It is important to identify your own strengths through a range of transferable skills – a core set of skills and abilities that are not specific to a role or industry but can be taken from job to job. But you will need more than that.

Here’s the thing – don’t underestimate your life skills, such as experience gained through volunteer positions and community work, sports and hobbies. Let’s look at just a few of the common Key Selection Criteria (KSC) and some examples of how you might fit the bill.

Effective communication skills

What you can demonstrate

Student/school leaver/young adult 

  • Captain of a sporting team
  • Member of school Debating Team
  • Helped to train younger members at a Surf Life Saving Club

Mature adult/career change/return to work

  • Interaction with customers
  • Made a presentation to my study group/TAFE class
  • Prepared flyers and write the monthly newsletter for my volunteer organisation.

Ability to work in a team

What you can demonstrate

Student/school leaver/young adult 

  • Worked as part of a team to deliver a school project
  • Member of fundraising committee for sporting club
  • Care for younger siblings and help plan the family schedule

Mature adult/career change/return to work

  • Worked with other volunteers in a community group, e.g. Meals on Wheels, Rotary
  • Sporting club secretary, treasurer, trainer or coach
  • Emergency Services volunteer, e.g. Rural Fire Service

Skills in technology and IT

What you can demonstrate

Student/school leaver/young adult 

  • Use technology for school-work or online learning
  • Teach other family members to use new equipment, e.g. computers, iPpads, smartphones
  • Create websites and manage social media accounts

Mature adult/career change/return to work

  • Internet banking, e-commerce
  • Design and distribute e-newsletters for community group
  • Conduct research on the web and creating complex documents for family history project

Financial management skills

What you can demonstrate

Student/school leaver/young adult

  • Advanced mathematics student
  • Cash handling duties through part-time employment at McDonalds
  • Completed a Cert III in Accounts Administration at TAFE

Mature adult/career change/return to work

  • Volunteer manager of school canteen
  • Prepare BAS Statements for home business
  • Treasurer of sporting association

Ability to plan, organise and meet deadlines

What you can demonstrate

Student/school leaver/young adult 

  • Enrolled in online study course and submission of all assessment activities by due dates
  • Planning the steps of a school project, drafting the layout and complete on time
  • As a member of my school’s student leadership team, I have helped organise many fundraising and social events

Mature adult/career change/return to work

  • Planned major fundraising activity for community organisation
  • Completed a Certificate IV in Business Administration in 6 months
  • Prepare and distribute Meeting Papers for Social Tennis Club

Now it’s your turn to think about what life experience and life skills you can match to these examples, and then demonstrating these skills by using the STAR Method when creating your job application and when answering questions in an interview.

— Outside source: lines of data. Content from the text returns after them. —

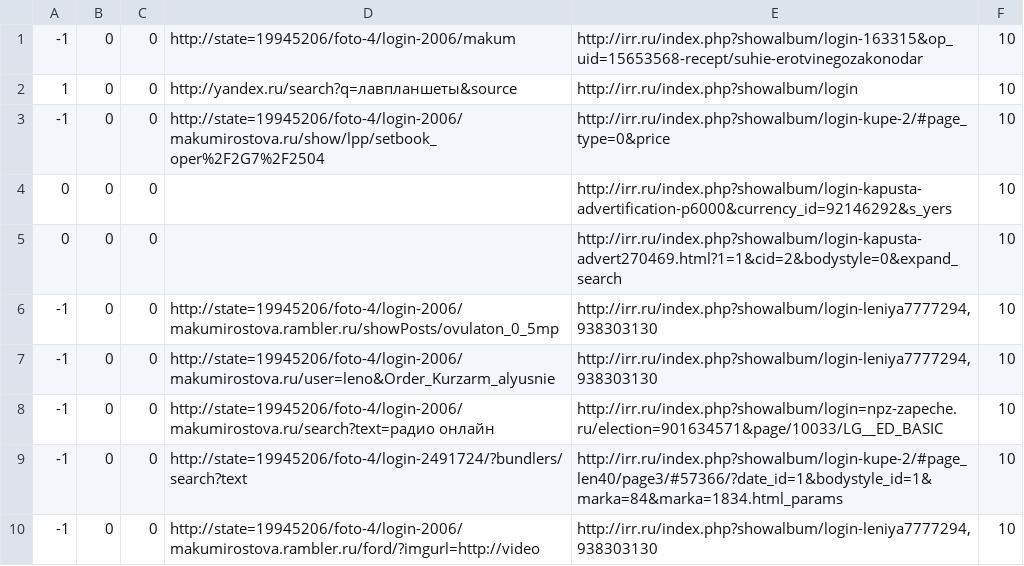
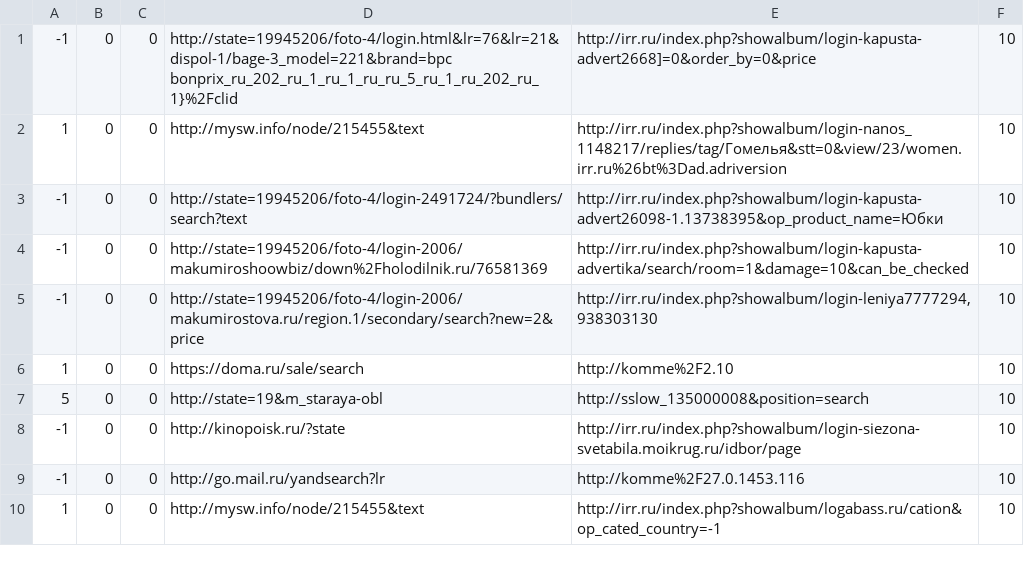
Before and after one commit to DanielSychev/Columnar_Database, a CSV file: src/TestFiles/result39.csv, drawn as a sheet.

```diff
--- a/src/TestFiles/result39.csv
+++ b/src/TestFiles/result39.csv
@@ -1,10 +1,10 @@
--1,0,0,http://state=19945206/foto-4/login-2006/makum,http://irr.ru/index.php?showalbum/login-163315&op_uid=15653568-recept/suhie-erotvinegozakonodar,10
-1,0,0,http://yandex.ru/search?q=лавпланшеты&source,http://irr.ru/index.php?showalbum/login,10
--1,0,0,http://state=19945206/foto-4/login-2006/makumirostova.ru/show/lpp/setbook_oper%2F2G7%2F2504,http://irr.ru/index.php?showalbum/login-kupe-2/#page_type=0&price,10
-0,0,0,,http://irr.ru/index.php?showalbum/login-kapusta-advertification-p6000&currency_id=92146292&s_yers,10
-0,0,0,,http://irr.ru/index.php?showalbum/login-kapusta-advert270469.html?1=1&cid=2&bodystyle=0&expand_search,10
--1,0,0,http://state=19945206/foto-4/login-2006/makumirostova.rambler.ru/showPosts/ovulaton_0_5mp,"http://irr.ru/index.php?showalbum/login-leniya7777294,938303130",10
--1,0,0,http://state=19945206/foto-4/login-2006/makumirostova.ru/user=leno&Order_Kurzarm_alyusnie,"http://irr.ru/index.php?showalbum/login-leniya7777294,938303130",10
--1,0,0,http://state=19945206/foto-4/login-2006/makumirostova.ru/search?text=радио онлайн,http://irr.ru/index.php?showalbum/login=npz-zapeche.ru/election=901634571&page/10033/LG__ED_BASIC,10
--1,0,0,http://state=19945206/foto-4/login-2491724/?bundlers/search?text,http://irr.ru/index.php?showalbum/login-kupe-2/#page_len40/page3/#57366/?date_id=1&bodystyle_id=1&marka=84&marka=1834.html_params,10
--1,0,0,http://state=19945206/foto-4/login-2006/makumirostova.rambler.ru/ford/?imgurl=http://video,"http://irr.ru/index.php?showalbum/login-leniya7777294,938303130",10
+-1,0,0,http://state=19945206/foto-4/login.html&lr=76&lr=21&dispol-1/bage-3_model=221&brand=bpc bonprix_ru_202_ru_1_ru_1_ru_ru_5_ru_1_ru_202_ru_1}%2Fclid,http://irr.ru/index.php?showalbum/login-kapusta-advert2668]=0&order_by=0&price,10
+1,0,0,http://mysw.info/node/215455&text,http://irr.ru/index.php?showalbum/login-nanos_1148217/replies/tag/Гомелья&stt=0&view/23/women.irr.ru%26bt%3Dad.adriversion,10
+-1,0,0,http://state=19945206/foto-4/login-2491724/?bundlers/search?text,http://irr.ru/index.php?showalbum/login-kapusta-advert26098-1.13738395&op_product_name=Юбки,10
+-1,0,0,http://state=19945206/foto-4/login-2006/makumiroshoowbiz/down%2Fholodilnik.ru/76581369,http://irr.ru/index.php?showalbum/login-kapusta-advertika/search/room=1&damage=10&can_be_checked,10
+-1,0,0,http://state=19945206/foto-4/login-2006/makumirostova.ru/region.1/secondary/search?new=2&price,"http://irr.ru/index.php?showalbum/login-leniya7777294,938303130",10
+1,0,0,https://doma.ru/sale/search,http://komme%2F2.10,10
+5,0,0,http://state=19&m_staraya-obl,http://sslow_135000008&position=search,10
+-1,0,0,http://kinopoisk.ru/?state,http://irr.ru/index.php?showalbum/login-siezona-svetabila.moikrug.ru/idbor/page,10
+-1,0,0,http://go.mail.ru/yandsearch?lr,http://komme%2F27.0.1453.116,10
+1,0,0,http://mysw.info/node/215455&text,http://irr.ru/index.php?showalbum/logabass.ru/cation&op_cated_country=-1,10
```
Also changed, not shown: src/TestFiles/result17.csv, src/TestFiles/result30.csv, 8 other files.
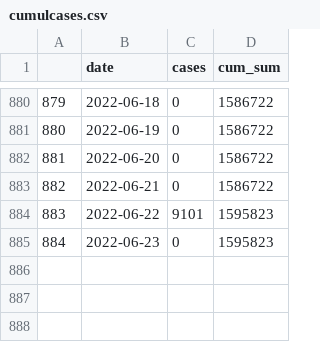
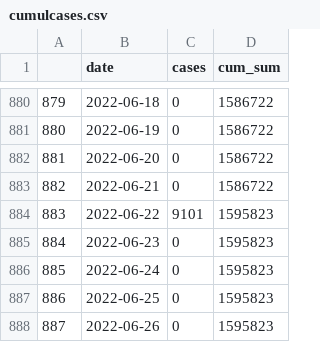
Before and after one commit to dfin-econ/dashboard, a CSV file: cumulcases.csv, drawn as a sheet; only a part is shown, gaps mark what is left out; the diff names each change by its address in the sheet, - before the commit and + after, or states it on an @@ line.

```diff
--- a/cumulcases.csv
+++ b/cumulcases.csv
+row 886: 885 | 2022-06-24 | 0 | 1595823
+row 887: 886 | 2022-06-25 | 0 | 1595823
+row 888: 887 | 2022-06-26 | 0 | 1595823
```
Also changed, not shown: cases.csv, 1 other file.
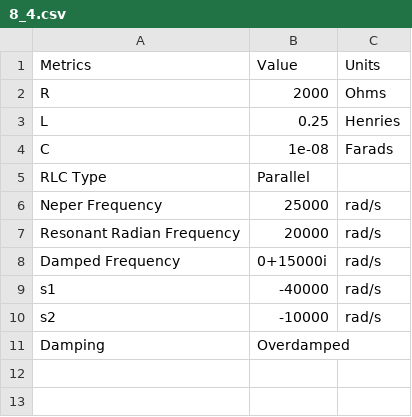
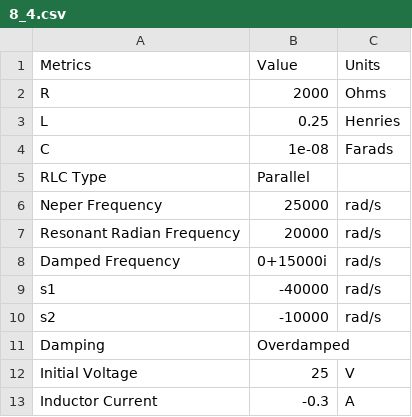
Before and after one commit to EthanJamesLew/RLC-Analyzer, a CSV file: examples/8_4.csv, drawn as a sheet.

```diff
--- a/examples/8_4.csv
+++ b/examples/8_4.csv
@@ -11 +11,3 @@ s2,-10000,rad/s
 Damping,Overdamped,
+Initial Voltage ,25,V
+Inductor Current,-0.3,A
```
Also changed, not shown: examples/8_10.csv, examples/8_11.csv, 6 other files.
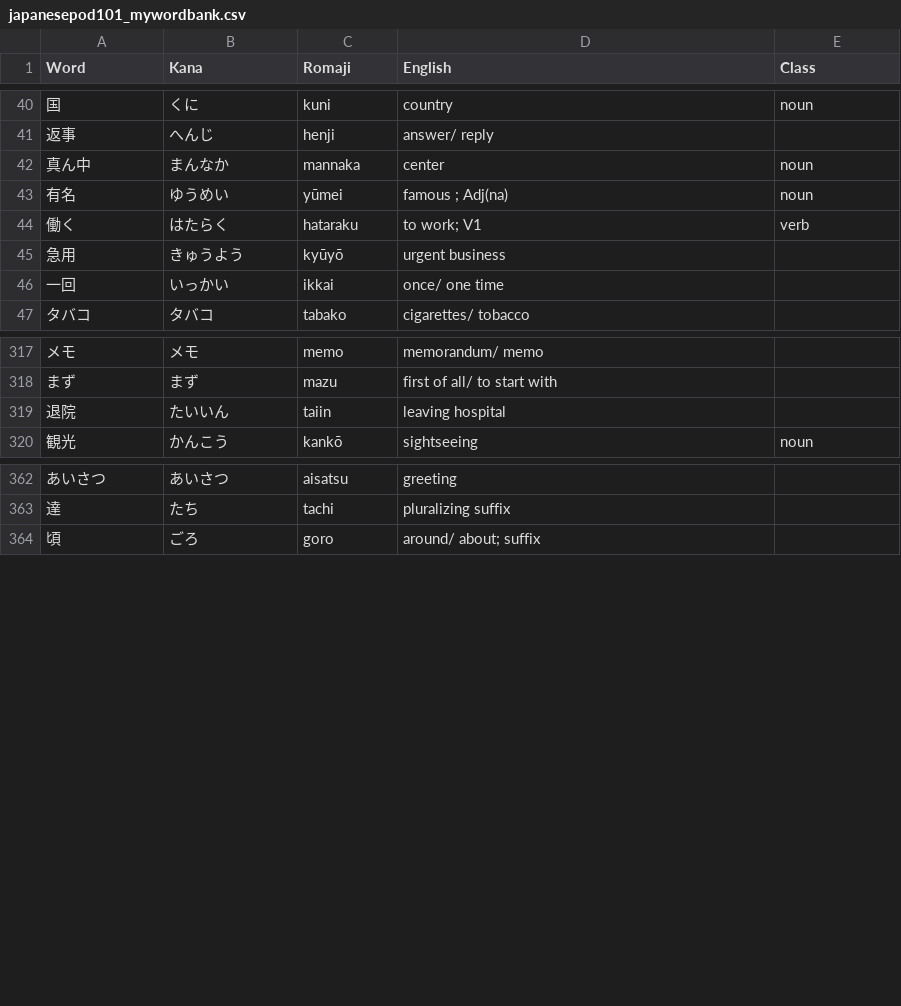
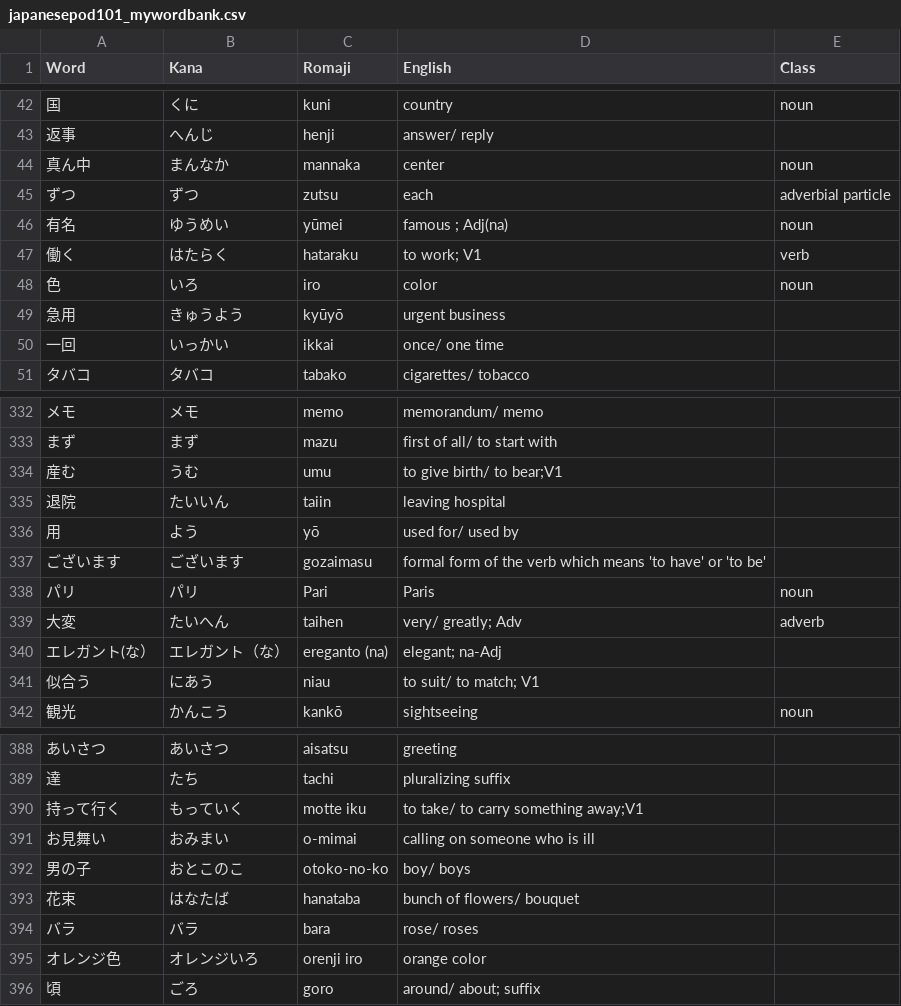
Before and after one commit to michaelszymczak/japanese, a CSV file: jp101/japanesepod101_mywordbank.csv, drawn as a sheet; only a part is shown, gaps mark what is left out; the diff covers the shown part only; the diff names each change by its address in the sheet, - before the commit and + after, or states it on an @@ line.

```diff
--- a/jp101/japanesepod101_mywordbank.csv
+++ b/jp101/japanesepod101_mywordbank.csv
+row 45: ずつ | ずつ | zutsu | each | adverbial particle
+row 48: 色 | いろ | iro | color | noun
+row 334: 産む | うむ | umu | to give birth/ to bear;V1
+row 336: 用 | よう | yō | used for/ used by
+row 337: ございます | ございます | gozaimasu | formal form of the verb which means 'to have' or 'to be'
+row 338: パリ | パリ | Pari | Paris | noun
+row 339: 大変 | たいへん | taihen | very/ greatly; Adv | adverb
+row 340: エレガント(な） | エレガント（な） | ereganto (na) | elegant; na-Adj
+row 341: 似合う | にあう | niau | to suit/ to match; V1
+row 390: 持って行く | もっていく | motte iku | to take/ to carry something away;V1
+row 391: お見舞い | おみまい | o-mimai | calling on someone who is ill
+row 392: 男の子 | おとこのこ | otoko-no-ko | boy/ boys
+row 393: 花束 | はなたば | hanataba | bunch of flowers/ bouquet
+row 394: バラ | バラ | bara | rose/ roses
+row 395: オレンジ色 | オレンジいろ | orenji iro | orange color
```
Also changed, not shown: 17 added rows elsewhere in this file, jp101/japanesepod101_mywordbank.utf8.csv, jp101/japanesepod101_mywordbank.utf8.sorted.csv, 1 other file.
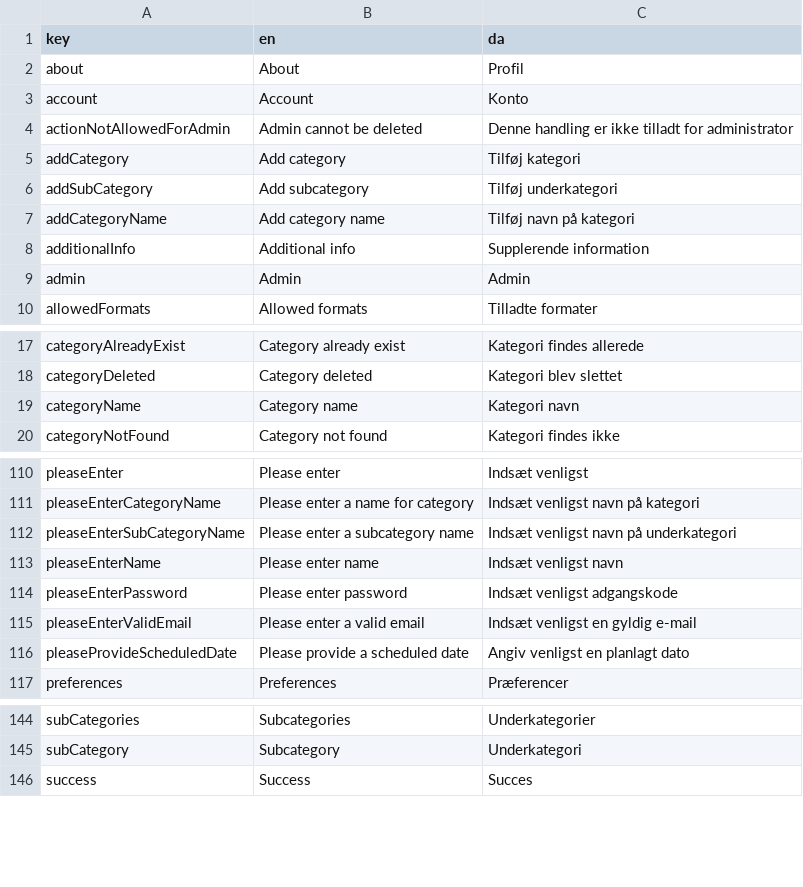
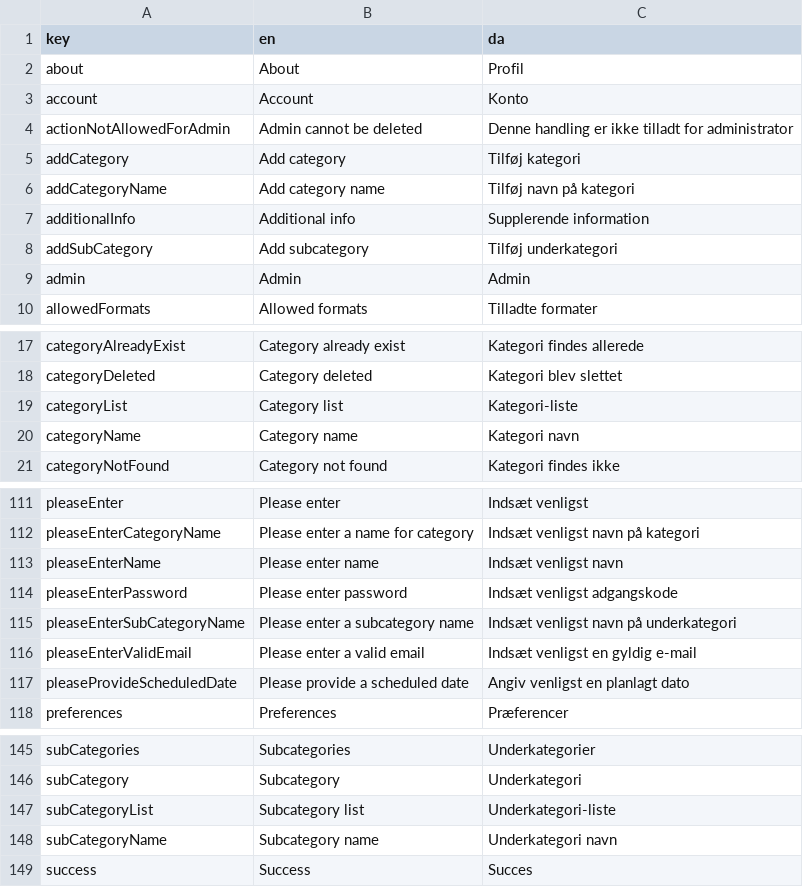
Before and after one commit to jardenna/shop, a CSV file: src/locales/translation.csv, drawn as a sheet; only a part is shown, gaps mark what is left out.

Commit message:
translation

```diff
--- a/src/locales/translation.csv
+++ b/src/locales/translation.csv
@@ -5,5 +5,5 @@ actionNotAllowedForAdmin;Admin cannot be deleted;Denne handling er ikke tilladt
 addCategory;Add category;Tilføj kategori
-addSubCategory;Add subcategory;Tilføj underkategori
 addCategoryName;Add category name;Tilføj navn på kategori
 additionalInfo;Additional info;Supplerende information
+addSubCategory;Add subcategory;Tilføj underkategori
 admin;Admin;Admin
@@ -18,2 +18,3 @@ categoryAlreadyExist;Category already exist;Kategori findes allerede
 categoryDeleted;Category deleted;Kategori blev slettet
+categoryList;Category list;Kategori-liste
 categoryName;Category name;Kategori navn
@@ -111,5 +112,5 @@ pleaseEnter;Please enter;Indsæt venligst
 pleaseEnterCategoryName;Please enter a name for category;Indsæt venligst navn på kategori
-pleaseEnterSubCategoryName;Please enter a subcategory name;Indsæt venligst navn på underkategori
 pleaseEnterName;Please enter name;Indsæt venligst navn
 pleaseEnterPassword;Please enter password;Indsæt venligst adgangskode
+pleaseEnterSubCategoryName;Please enter a subcategory name;Indsæt venligst navn på underkategori
 pleaseEnterValidEmail;Please enter a valid email;Indsæt venligst en gyldig e-mail
@@ -145,2 +146,4 @@ subCategories;Subcategories;Underkategorier
 subCategory;Subcategory;Underkategori
+subCategoryList;Subcategory list;Underkategori-liste
+subCategoryName;Subcategory name;Underkategori navn
 success;Success;Succes
```
Also changed, not shown: 2 other files.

The STAR acronym stands for “Situation, Task, Action, Result” and can be a very effective way of describing your strengths, skills, and experiences to a potential employer.

So, take the time to consider everything you can bring to the table – a skill is a skill, no matter where it is acquired, and employers will be looking for people just like you.